    Lastly, I would like to point out that you’re right when you say that no one knows who in the democratic party is for or against the misogyny of Bill Maher and his ilk — we don’t! But we do know that the press and television media have shone a far greater spotlight on Rush Limbaugh’s foolishness than they did when Bill Maher, et al., said far worse. If you’re still puzzled about all the outrage at this in these parts, here’s a thought-exercise that might help clear things up. Pretend that after Maher said called Sarah Palin the single worst word in the english language, he had spent the next 1-2 weeks in the spotlight of the then all-consuming media circus surrounding Palin’s personal Cultus. Imagine that he’d received the same quantity and quality of withering criticism and condemnation, and that President Obama had therefore (or from the goodness of his heart) seen fit to return Bill Maher’s million dollars and call Sarah herself, expressing his deepest sympathies. How might the nation’s perception of Mrs. Palin been changed by all this? Might some compassion have been aroused on her behalf? And if she were identified with a specific cause, is it unthinkable that her cause would have won converts thanks to the unavoidable human tendency to equate bad people with their ideologies? It’s the perception that the press is doing exactly this in support of their favorite cause that rankles.

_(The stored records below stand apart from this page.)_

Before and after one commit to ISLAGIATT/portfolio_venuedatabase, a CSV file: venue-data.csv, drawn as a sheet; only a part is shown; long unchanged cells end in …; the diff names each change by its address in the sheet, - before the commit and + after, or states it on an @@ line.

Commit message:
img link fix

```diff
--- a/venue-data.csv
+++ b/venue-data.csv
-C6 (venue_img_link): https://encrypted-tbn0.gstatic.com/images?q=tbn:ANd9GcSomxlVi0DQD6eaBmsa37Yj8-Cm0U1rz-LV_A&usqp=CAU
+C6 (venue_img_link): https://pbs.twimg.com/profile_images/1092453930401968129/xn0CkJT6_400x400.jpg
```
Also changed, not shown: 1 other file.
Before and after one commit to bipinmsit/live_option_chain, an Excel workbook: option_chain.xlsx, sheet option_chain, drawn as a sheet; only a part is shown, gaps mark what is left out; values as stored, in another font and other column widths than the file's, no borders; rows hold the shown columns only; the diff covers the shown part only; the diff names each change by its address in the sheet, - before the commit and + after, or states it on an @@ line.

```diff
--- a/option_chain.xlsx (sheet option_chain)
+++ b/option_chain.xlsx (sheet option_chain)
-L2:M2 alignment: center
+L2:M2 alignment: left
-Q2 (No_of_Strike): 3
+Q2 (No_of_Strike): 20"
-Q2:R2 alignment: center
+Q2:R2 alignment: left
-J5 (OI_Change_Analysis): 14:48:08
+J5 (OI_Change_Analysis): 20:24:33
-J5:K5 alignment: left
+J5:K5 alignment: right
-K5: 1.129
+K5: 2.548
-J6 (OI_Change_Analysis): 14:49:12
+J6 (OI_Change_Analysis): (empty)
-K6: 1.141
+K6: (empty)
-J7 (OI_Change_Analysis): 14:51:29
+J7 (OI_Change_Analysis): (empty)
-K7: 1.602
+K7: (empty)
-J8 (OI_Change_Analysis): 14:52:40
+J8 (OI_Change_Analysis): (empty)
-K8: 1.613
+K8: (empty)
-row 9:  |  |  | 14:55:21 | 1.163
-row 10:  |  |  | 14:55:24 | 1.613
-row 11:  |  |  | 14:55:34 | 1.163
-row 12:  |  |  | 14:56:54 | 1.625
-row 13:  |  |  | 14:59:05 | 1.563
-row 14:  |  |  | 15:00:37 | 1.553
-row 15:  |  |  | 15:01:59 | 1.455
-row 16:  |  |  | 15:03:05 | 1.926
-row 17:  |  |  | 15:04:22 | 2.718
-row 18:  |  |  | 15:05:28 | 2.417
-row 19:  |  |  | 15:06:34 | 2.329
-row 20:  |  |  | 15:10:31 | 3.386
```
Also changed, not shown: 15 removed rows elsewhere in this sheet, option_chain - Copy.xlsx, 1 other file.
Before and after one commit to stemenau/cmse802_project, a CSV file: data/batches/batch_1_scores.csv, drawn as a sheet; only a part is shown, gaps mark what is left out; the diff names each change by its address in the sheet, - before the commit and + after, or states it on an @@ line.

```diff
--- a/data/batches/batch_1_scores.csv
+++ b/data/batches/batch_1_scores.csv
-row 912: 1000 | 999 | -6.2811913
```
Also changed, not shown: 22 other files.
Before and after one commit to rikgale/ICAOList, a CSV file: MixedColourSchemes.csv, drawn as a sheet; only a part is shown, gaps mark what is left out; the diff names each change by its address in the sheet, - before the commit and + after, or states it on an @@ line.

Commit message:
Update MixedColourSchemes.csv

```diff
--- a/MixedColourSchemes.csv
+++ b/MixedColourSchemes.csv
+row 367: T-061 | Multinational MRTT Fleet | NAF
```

    For what it’s worth, I suspect the Obama had lost several points of NET support over the contracep-berty battle from the subpopulation of people who care about these matters, and that he’s since gained them back from among the subpopulation of people who are more worried about the economy. Not that it matters to me… either way, as a Catholic, I shouldn’t be faced with the decision to either give up my livelihood or live out my days in the knowledge that I’ve paid for drugs that take innocent lives because I was too cowardly to give it up. There has got to be a story in there, somewhere.